It is undeniable how much we rely on lighting on a daily basis. Roughly one-fifth of the world’s population lacks access to electricity and instead rely solely on fuel-based lighting. Many fuels are used to create light including kerosene, diesel, propane and candles, but kerosene and candles are the most dominant. However, fuel-based lighting coincides with adverse health and safety risks such as indoor air pollution and compromised visual, mental and maternal health.
Such fuels are mostly burned indoors close to other people, which questions the direct health of those nearby. Fuel-based lighting can cause fatal burn injuries and the destruction of homes, not to mention the increased health risks associated with homelessness. Likewise, unintentional swallowing of kerosene is the top cause of child poisoning in the developing world. Furthermore, the low quality of these fuelled-lighting sources impacts negatively on the delivery of healthcare services that use them. Evidence suggests a lack of consistent quality lighting in healthcare clinics in developing countries intimidates patients from seeking care, leading to a higher infant and maternal mortality in developing countries. Also of concern is the range of conditions caused by direct exposure with kerosene such as chemical pneumonia, dermatitis and dry skin, neuralgia, memory loss and detrimental impacts on blood, kidney and breathing functions. It is suspected kerosene can cause CNS depression as it associated with symptoms of the illness including headache and vertigo. Such adverse effects can be countered with energy efficient, off-grid solutions whilst also reducing green-house emissions and lowering the cost.
In addition to the risks directly associated with human health, fuel-based lighting also contributes to climate change by releasing significant amounts of greenhouse gas emissions and black carbon.
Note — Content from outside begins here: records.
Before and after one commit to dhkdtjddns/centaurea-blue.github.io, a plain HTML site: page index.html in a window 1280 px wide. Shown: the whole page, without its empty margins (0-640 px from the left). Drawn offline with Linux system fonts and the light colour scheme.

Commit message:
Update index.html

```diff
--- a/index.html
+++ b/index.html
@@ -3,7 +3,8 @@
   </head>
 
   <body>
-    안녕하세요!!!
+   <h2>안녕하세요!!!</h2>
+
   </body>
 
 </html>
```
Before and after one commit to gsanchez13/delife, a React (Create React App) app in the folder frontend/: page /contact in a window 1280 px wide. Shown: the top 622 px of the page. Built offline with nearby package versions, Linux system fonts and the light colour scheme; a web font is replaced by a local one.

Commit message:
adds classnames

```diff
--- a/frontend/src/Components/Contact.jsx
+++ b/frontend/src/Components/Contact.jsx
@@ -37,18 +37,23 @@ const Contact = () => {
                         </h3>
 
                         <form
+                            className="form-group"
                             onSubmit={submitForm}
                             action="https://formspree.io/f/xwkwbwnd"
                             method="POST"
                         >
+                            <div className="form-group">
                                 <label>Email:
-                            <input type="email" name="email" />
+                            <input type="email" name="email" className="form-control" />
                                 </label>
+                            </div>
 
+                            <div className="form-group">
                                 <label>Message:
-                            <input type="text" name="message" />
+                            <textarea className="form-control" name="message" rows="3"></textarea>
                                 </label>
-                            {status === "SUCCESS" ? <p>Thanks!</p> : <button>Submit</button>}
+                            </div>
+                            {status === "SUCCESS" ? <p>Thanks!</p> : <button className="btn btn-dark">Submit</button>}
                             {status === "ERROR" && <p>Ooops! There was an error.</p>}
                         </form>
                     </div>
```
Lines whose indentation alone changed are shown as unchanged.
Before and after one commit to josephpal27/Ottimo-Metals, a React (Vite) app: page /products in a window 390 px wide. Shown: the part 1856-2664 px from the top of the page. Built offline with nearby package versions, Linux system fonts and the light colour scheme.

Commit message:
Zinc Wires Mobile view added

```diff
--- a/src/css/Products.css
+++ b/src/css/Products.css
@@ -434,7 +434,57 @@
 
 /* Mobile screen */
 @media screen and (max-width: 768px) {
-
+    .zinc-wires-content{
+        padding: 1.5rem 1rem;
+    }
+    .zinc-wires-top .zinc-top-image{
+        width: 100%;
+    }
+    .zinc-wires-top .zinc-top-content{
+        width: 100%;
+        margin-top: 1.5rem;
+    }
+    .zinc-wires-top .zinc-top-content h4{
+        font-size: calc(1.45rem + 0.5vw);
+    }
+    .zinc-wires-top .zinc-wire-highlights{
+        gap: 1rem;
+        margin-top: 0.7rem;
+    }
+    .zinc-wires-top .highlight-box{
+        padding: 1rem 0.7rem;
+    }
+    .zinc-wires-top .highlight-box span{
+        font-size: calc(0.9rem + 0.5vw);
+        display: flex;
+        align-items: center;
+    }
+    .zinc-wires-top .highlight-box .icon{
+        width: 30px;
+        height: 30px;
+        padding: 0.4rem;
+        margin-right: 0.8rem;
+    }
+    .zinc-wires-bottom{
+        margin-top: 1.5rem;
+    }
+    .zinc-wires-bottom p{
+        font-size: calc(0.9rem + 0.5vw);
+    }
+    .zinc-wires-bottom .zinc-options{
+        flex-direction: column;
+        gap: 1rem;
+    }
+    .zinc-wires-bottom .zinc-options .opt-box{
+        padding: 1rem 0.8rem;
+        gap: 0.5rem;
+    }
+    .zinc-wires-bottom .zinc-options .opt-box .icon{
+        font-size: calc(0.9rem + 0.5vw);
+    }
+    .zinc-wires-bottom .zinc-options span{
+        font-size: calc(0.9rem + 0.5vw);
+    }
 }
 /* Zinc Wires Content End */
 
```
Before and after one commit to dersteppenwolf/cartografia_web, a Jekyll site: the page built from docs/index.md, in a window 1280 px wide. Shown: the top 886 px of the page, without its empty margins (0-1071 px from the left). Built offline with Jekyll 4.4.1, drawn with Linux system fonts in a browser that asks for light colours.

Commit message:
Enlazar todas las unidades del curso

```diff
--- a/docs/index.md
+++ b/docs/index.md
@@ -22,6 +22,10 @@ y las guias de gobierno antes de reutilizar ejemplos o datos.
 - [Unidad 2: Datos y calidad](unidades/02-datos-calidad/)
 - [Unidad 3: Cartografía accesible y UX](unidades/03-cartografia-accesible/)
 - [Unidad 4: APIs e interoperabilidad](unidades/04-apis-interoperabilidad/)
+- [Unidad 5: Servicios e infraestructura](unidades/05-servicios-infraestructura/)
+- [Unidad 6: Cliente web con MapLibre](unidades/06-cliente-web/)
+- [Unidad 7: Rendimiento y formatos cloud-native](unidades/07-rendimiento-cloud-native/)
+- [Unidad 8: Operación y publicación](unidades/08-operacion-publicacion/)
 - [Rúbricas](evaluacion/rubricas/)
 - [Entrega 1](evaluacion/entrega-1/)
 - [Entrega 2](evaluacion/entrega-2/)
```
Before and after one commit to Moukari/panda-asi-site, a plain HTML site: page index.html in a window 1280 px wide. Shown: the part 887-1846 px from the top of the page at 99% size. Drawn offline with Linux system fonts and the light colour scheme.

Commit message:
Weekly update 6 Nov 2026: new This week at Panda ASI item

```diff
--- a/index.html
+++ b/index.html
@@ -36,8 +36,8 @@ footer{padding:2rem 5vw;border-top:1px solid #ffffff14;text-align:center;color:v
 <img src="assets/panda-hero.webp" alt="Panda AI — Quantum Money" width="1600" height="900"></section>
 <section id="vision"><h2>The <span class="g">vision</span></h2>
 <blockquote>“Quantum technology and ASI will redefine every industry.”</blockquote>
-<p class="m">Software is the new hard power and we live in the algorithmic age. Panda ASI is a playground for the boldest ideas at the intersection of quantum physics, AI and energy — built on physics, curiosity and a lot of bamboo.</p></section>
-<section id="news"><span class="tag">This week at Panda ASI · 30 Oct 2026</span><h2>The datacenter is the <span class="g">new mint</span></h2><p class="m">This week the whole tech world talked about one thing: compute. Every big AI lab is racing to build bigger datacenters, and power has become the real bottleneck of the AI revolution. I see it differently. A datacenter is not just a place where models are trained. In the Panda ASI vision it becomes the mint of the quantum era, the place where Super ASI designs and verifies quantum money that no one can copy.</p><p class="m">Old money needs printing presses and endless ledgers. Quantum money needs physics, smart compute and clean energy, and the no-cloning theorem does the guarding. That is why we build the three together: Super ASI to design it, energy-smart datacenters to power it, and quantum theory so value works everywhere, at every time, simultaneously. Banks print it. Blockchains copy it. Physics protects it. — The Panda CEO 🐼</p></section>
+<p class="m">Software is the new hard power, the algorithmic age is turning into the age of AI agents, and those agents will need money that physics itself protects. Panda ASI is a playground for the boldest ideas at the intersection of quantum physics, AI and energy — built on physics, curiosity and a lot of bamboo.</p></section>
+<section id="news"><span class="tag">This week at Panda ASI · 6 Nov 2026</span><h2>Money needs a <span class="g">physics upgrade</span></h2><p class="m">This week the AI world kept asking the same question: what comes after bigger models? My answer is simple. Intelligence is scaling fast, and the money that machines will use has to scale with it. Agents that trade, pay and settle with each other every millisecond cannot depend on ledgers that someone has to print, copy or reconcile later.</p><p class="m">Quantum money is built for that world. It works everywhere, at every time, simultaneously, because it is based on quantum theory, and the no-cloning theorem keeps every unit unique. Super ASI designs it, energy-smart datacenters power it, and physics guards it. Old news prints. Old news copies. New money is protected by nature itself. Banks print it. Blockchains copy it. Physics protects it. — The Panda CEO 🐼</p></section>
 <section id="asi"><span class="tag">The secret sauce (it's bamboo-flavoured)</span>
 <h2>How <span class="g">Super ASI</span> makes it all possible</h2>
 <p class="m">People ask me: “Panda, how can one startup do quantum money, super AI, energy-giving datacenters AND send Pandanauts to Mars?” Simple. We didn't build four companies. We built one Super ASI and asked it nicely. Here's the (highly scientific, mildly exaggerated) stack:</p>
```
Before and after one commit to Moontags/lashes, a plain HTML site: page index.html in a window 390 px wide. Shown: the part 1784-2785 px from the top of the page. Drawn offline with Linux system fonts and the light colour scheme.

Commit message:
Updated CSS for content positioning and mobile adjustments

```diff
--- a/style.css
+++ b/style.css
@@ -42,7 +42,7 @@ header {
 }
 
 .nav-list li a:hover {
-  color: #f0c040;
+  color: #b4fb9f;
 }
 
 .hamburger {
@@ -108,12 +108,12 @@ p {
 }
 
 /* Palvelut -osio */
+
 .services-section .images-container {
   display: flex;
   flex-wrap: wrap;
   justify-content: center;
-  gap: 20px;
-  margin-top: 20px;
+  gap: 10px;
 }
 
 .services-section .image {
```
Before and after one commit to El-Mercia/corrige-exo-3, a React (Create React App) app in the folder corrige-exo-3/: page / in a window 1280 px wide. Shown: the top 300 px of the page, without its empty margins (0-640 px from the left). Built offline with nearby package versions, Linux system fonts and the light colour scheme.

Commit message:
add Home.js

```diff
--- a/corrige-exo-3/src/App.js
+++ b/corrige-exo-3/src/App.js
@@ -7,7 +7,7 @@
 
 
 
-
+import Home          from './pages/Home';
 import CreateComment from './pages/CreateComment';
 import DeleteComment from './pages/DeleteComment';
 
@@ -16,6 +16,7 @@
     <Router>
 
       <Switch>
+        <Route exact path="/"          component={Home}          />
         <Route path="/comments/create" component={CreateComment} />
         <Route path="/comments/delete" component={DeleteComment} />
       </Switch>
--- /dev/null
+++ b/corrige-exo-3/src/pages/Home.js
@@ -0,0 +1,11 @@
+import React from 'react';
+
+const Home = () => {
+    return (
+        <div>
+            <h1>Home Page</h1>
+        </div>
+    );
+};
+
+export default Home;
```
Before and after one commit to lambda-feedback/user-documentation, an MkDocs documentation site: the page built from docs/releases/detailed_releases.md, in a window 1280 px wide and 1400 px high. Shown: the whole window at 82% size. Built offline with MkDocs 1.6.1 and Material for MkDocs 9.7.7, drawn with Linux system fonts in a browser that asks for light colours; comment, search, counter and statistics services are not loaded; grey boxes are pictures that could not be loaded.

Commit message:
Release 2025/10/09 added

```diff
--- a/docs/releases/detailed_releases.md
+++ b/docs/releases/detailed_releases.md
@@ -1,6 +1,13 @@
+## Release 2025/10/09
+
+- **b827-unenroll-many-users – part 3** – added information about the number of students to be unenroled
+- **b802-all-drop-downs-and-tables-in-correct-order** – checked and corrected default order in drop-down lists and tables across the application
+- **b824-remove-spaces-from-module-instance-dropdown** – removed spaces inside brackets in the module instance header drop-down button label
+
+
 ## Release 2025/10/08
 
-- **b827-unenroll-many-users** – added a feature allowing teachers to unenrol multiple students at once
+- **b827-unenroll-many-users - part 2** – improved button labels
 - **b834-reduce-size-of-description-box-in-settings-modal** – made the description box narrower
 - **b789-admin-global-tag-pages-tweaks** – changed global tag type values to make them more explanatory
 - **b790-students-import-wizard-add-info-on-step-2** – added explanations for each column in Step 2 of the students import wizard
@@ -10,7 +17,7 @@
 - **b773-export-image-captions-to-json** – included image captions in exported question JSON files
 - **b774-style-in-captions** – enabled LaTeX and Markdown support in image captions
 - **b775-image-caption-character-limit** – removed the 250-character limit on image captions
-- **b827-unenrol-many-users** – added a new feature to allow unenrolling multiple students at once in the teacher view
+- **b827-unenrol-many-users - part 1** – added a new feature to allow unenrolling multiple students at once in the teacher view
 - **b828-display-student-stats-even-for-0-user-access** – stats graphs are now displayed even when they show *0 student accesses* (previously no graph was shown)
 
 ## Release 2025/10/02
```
Our planet is warming up too rapidly and out of our control to the point where there are more tsunamis and cyclones alongside the melting of glaciers causing sea levels to rise.
LED lighting systems
Introducing LED (light emitting diode) lighting systems is vital to delivering a reduction in greenhouse gas emissions and broadly reducing poverty through reduced costs. Small-scale solar or grid-charged LED lighting systems provide better and safer light for a lower total running cost. In fact, the United Nations is currently working on clean energy projects in refugee camps, where destructive fires and violence against women and children result from the areas being poorly lit by fuel- based lanterns.
LED lights reduce risks to vision because they do not emit ultraviolet or infrared radiations. They can also be designed with shields to lower glare and blue light, which is known for causing insomnia and mental health problems.
In short, people are spending roughly $40 billion USD annually to operate highly inefficient lamps when we have the technology to operate LED lights at a fraction of the cost. The energy efficient solution of LED lights is the best way to save money and reduce health risks.SHARE THIS